Work instruction:
All records are to be retyped faithfully and completely.

####

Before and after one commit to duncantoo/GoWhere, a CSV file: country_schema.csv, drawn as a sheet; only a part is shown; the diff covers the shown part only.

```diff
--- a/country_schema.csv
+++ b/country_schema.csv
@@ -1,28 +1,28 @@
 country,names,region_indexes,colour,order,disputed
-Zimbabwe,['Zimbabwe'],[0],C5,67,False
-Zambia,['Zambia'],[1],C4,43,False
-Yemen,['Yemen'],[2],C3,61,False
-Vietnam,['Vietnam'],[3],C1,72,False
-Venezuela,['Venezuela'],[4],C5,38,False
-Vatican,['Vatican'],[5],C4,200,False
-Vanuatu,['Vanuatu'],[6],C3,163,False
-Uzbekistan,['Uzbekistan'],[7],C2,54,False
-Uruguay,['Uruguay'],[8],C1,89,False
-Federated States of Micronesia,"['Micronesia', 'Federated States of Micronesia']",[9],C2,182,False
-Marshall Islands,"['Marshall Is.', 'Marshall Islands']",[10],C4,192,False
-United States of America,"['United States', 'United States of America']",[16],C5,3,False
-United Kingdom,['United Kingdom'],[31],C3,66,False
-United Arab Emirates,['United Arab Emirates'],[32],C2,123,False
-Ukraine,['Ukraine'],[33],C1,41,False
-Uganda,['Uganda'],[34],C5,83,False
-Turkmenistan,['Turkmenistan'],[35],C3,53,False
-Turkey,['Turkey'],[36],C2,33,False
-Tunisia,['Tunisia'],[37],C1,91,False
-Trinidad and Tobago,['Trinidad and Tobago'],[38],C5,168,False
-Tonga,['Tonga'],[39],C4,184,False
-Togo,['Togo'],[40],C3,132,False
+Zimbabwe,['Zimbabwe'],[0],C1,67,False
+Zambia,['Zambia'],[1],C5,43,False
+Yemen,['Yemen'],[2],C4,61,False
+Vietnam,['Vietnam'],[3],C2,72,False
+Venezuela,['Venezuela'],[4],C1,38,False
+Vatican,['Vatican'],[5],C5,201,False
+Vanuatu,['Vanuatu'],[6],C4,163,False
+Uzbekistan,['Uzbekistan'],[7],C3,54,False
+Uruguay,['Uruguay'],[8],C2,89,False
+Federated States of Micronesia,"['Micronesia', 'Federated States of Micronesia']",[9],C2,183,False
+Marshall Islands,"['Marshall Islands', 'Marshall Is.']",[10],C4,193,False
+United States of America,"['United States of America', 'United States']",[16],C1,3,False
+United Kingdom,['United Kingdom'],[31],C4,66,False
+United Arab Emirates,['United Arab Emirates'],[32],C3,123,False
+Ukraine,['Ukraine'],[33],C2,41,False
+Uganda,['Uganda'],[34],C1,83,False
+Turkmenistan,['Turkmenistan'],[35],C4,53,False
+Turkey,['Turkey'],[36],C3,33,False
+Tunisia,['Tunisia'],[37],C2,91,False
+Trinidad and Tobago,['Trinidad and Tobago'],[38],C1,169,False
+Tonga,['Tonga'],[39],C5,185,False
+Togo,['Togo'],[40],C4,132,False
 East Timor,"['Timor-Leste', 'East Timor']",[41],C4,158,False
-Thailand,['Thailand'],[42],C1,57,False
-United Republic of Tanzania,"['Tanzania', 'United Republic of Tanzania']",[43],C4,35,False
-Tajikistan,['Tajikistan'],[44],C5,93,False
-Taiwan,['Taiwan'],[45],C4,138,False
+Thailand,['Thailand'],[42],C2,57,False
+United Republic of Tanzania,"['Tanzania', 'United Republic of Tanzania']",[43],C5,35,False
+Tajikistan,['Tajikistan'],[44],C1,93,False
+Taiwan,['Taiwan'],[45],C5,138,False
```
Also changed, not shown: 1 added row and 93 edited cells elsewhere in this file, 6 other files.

####

Result:
Before and after one commit to duncantoo/GoWhere, a CSV file: country_schema.csv, drawn as a sheet; only a part is shown; the diff covers the shown part only.

```diff
--- a/country_schema.csv
+++ b/country_schema.csv
@@ -1,28 +1,28 @@
 country,names,region_indexes,colour,order,disputed
-Zimbabwe,['Zimbabwe'],[0],C5,67,False
-Zambia,['Zambia'],[1],C4,43,False
-Yemen,['Yemen'],[2],C3,61,False
-Vietnam,['Vietnam'],[3],C1,72,False
-Venezuela,['Venezuela'],[4],C5,38,False
-Vatican,['Vatican'],[5],C4,200,False
-Vanuatu,['Vanuatu'],[6],C3,163,False
-Uzbekistan,['Uzbekistan'],[7],C2,54,False
-Uruguay,['Uruguay'],[8],C1,89,False
-Federated States of Micronesia,"['Micronesia', 'Federated States of Micronesia']",[9],C2,182,False
-Marshall Islands,"['Marshall Is.', 'Marshall Islands']",[10],C4,192,False
-United States of America,"['United States', 'United States of America']",[16],C5,3,False
-United Kingdom,['United Kingdom'],[31],C3,66,False
-United Arab Emirates,['United Arab Emirates'],[32],C2,123,False
-Ukraine,['Ukraine'],[33],C1,41,False
-Uganda,['Uganda'],[34],C5,83,False
-Turkmenistan,['Turkmenistan'],[35],C3,53,False
-Turkey,['Turkey'],[36],C2,33,False
-Tunisia,['Tunisia'],[37],C1,91,False
-Trinidad and Tobago,['Trinidad and Tobago'],[38],C5,168,False
-Tonga,['Tonga'],[39],C4,184,False
-Togo,['Togo'],[40],C3,132,False
+Zimbabwe,['Zimbabwe'],[0],C1,67,False
+Zambia,['Zambia'],[1],C5,43,False
+Yemen,['Yemen'],[2],C4,61,False
+Vietnam,['Vietnam'],[3],C2,72,False
+Venezuela,['Venezuela'],[4],C1,38,False
+Vatican,['Vatican'],[5],C5,201,False
+Vanuatu,['Vanuatu'],[6],C4,163,False
+Uzbekistan,['Uzbekistan'],[7],C3,54,False
+Uruguay,['Uruguay'],[8],C2,89,False
+Federated States of Micronesia,"['Micronesia', 'Federated States of Micronesia']",[9],C2,183,False
+Marshall Islands,"['Marshall Islands', 'Marshall Is.']",[10],C4,193,False
+United States of America,"['United States of America', 'United States']",[16],C1,3,False
+United Kingdom,['United Kingdom'],[31],C4,66,False
+United Arab Emirates,['United Arab Emirates'],[32],C3,123,False
+Ukraine,['Ukraine'],[33],C2,41,False
+Uganda,['Uganda'],[34],C1,83,False
+Turkmenistan,['Turkmenistan'],[35],C4,53,False
+Turkey,['Turkey'],[36],C3,33,False
+Tunisia,['Tunisia'],[37],C2,91,False
+Trinidad and Tobago,['Trinidad and Tobago'],[38],C1,169,False
+Tonga,['Tonga'],[39],C5,185,False
+Togo,['Togo'],[40],C4,132,False
 East Timor,"['Timor-Leste', 'East Timor']",[41],C4,158,False
-Thailand,['Thailand'],[42],C1,57,False
-United Republic of Tanzania,"['Tanzania', 'United Republic of Tanzania']",[43],C4,35,False
-Tajikistan,['Tajikistan'],[44],C5,93,False
-Taiwan,['Taiwan'],[45],C4,138,False
+Thailand,['Thailand'],[42],C2,57,False
+United Republic of Tanzania,"['Tanzania', 'United Republic of Tanzania']",[43],C5,35,False
+Tajikistan,['Tajikistan'],[44],C1,93,False
+Taiwan,['Taiwan'],[45],C5,138,False
```
Also changed, not shown: 1 added row and 93 edited cells elsewhere in this file, 6 other files.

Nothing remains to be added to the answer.